### Dataset records
-- Opening Marker --
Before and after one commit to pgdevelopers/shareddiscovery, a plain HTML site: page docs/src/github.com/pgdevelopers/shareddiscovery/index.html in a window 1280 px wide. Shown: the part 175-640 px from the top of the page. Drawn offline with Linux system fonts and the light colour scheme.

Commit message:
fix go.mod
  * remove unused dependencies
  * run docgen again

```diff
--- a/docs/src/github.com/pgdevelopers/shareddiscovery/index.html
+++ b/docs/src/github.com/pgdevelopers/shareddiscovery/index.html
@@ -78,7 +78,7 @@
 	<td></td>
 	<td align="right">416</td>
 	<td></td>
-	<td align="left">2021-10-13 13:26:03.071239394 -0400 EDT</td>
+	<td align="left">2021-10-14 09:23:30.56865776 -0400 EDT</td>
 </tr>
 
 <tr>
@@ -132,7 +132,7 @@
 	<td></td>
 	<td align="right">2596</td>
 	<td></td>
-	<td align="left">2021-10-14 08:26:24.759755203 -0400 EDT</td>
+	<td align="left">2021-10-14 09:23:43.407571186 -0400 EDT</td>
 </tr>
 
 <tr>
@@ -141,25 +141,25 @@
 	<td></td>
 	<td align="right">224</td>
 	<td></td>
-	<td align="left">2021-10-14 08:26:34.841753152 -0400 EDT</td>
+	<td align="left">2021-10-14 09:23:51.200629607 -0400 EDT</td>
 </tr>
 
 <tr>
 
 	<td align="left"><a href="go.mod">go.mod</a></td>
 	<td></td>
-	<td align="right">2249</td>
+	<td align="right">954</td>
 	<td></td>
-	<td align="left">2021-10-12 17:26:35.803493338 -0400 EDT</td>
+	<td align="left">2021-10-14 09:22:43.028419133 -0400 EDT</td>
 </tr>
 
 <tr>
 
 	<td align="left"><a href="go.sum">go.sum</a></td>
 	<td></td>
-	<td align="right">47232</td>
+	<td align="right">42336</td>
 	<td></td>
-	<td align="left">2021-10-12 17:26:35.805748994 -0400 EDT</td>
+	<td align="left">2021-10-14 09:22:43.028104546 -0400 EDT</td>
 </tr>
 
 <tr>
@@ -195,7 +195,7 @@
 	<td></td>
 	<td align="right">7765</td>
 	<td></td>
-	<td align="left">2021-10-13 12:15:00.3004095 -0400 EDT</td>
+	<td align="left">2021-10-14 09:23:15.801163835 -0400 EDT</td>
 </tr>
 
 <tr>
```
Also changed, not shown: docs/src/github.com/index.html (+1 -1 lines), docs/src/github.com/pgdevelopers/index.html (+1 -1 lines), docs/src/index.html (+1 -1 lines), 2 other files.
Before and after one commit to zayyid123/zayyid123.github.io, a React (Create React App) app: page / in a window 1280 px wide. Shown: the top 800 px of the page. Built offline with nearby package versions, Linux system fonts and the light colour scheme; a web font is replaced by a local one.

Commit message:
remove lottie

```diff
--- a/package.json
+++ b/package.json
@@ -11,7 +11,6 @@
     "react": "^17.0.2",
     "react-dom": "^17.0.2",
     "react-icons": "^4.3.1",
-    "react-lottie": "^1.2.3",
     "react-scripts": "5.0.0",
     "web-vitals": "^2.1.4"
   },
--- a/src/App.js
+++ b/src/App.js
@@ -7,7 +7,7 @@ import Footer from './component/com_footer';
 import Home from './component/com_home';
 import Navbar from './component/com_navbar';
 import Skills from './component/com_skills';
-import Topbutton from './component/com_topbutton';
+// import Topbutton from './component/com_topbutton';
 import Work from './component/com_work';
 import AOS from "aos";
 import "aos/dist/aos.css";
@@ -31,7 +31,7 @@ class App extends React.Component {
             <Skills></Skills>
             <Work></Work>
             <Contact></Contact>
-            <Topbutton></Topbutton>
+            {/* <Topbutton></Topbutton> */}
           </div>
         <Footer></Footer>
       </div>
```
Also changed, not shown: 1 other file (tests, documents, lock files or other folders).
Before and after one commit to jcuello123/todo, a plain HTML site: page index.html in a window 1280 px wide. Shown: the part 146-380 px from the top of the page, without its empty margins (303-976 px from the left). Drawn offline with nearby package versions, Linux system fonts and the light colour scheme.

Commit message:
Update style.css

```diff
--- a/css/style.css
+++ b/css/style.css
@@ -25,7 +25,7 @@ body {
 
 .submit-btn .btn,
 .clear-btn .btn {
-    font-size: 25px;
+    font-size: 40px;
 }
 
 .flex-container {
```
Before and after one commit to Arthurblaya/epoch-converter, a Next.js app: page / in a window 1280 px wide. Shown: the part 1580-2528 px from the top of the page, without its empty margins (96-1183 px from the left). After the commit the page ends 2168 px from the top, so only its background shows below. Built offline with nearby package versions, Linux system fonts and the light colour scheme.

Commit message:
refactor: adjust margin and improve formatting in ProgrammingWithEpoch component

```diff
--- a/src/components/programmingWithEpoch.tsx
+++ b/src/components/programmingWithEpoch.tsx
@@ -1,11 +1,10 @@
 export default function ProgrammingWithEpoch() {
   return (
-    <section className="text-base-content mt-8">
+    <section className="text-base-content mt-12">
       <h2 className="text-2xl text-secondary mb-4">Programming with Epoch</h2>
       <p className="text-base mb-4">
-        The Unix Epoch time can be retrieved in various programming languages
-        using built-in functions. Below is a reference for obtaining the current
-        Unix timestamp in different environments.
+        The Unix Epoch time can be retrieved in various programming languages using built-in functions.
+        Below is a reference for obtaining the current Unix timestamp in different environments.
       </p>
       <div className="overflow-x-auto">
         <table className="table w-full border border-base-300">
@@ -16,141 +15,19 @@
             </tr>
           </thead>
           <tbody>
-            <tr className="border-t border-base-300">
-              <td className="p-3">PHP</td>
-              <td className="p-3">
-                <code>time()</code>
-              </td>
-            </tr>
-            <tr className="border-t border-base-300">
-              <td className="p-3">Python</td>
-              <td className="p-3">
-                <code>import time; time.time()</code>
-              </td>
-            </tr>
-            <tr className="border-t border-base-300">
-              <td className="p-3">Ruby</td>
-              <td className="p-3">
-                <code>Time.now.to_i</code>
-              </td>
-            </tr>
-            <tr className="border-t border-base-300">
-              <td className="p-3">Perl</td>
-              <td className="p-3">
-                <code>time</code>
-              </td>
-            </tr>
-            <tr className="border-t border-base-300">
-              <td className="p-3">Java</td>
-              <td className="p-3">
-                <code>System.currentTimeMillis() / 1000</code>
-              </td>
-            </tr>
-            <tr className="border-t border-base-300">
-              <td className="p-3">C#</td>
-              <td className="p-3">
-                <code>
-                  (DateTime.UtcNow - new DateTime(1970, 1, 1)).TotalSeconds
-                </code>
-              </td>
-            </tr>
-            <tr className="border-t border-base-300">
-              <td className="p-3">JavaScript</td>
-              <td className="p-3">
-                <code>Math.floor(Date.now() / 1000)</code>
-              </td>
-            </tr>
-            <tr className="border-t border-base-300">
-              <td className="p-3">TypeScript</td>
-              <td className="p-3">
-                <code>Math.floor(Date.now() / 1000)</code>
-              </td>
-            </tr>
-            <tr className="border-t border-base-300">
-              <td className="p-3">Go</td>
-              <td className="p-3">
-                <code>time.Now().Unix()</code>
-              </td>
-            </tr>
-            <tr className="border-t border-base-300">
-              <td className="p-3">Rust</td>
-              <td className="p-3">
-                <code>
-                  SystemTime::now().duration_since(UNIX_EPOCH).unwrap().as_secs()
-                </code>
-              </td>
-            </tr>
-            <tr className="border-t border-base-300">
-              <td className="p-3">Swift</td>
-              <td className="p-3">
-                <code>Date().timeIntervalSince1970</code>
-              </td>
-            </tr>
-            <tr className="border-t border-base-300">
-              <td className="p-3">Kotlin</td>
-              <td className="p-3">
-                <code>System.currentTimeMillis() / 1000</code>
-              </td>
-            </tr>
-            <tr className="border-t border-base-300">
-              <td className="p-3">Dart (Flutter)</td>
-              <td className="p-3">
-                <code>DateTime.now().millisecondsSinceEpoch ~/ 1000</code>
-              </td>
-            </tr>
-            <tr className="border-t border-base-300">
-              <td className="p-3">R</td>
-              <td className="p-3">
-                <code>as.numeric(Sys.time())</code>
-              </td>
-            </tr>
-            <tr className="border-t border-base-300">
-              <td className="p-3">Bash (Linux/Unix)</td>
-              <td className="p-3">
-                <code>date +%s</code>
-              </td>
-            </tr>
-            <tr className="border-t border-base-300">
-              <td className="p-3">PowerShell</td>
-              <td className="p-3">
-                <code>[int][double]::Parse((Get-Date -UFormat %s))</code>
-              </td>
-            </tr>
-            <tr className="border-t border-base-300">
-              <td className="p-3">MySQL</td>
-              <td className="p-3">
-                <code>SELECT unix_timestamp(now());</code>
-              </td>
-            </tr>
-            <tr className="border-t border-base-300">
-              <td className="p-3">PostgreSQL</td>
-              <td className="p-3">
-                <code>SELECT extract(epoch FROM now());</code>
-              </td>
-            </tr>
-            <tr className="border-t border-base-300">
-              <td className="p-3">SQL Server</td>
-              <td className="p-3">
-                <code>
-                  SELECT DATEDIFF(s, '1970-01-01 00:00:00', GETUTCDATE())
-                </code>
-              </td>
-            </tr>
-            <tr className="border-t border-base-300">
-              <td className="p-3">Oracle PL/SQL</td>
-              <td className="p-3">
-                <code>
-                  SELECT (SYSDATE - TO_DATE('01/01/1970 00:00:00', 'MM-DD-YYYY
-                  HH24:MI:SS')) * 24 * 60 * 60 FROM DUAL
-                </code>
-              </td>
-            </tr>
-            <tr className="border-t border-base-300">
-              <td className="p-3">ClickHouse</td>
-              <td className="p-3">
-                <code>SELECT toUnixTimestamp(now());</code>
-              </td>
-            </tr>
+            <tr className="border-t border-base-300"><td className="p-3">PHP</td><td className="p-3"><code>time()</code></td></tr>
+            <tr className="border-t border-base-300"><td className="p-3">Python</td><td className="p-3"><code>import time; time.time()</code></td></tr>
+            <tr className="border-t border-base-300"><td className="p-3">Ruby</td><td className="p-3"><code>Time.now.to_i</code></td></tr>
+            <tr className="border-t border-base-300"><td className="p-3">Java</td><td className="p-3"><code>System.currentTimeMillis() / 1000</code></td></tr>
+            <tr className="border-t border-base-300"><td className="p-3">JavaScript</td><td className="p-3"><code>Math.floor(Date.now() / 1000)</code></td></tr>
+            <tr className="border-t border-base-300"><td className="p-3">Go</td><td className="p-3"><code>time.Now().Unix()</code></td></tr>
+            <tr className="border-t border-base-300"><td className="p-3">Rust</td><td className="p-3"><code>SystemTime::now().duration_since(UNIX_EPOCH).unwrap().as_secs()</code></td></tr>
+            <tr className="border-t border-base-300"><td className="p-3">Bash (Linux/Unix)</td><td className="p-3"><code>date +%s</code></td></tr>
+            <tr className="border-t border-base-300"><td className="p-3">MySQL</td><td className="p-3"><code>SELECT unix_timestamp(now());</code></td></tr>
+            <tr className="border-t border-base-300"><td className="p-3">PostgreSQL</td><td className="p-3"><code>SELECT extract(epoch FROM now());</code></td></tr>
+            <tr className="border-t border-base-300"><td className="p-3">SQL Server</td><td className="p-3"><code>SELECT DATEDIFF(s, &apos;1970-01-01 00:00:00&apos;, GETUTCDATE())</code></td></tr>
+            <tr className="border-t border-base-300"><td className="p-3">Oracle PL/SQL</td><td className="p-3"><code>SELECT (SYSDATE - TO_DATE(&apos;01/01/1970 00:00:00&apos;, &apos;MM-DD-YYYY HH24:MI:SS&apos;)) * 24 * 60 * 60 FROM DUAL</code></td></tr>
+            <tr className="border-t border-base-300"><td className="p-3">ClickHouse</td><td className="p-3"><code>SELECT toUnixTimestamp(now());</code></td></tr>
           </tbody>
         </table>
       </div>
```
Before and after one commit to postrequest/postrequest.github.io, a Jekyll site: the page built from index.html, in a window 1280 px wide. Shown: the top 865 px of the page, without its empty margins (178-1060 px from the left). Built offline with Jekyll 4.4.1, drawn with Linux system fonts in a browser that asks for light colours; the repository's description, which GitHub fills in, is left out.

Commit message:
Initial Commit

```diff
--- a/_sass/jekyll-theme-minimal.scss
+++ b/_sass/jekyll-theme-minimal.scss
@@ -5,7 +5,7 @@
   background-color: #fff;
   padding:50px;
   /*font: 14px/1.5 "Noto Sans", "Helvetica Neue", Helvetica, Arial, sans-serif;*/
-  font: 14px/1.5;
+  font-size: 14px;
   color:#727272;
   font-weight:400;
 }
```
-- Closing Marker --
### Work request
Return every line of the records in which the word "text" is found.

### Response area
-    <section className="text-base-content mt-8">
+    <section className="text-base-content mt-12">
       <h2 className="text-2xl text-secondary mb-4">Programming with Epoch</h2>
       <p className="text-base mb-4">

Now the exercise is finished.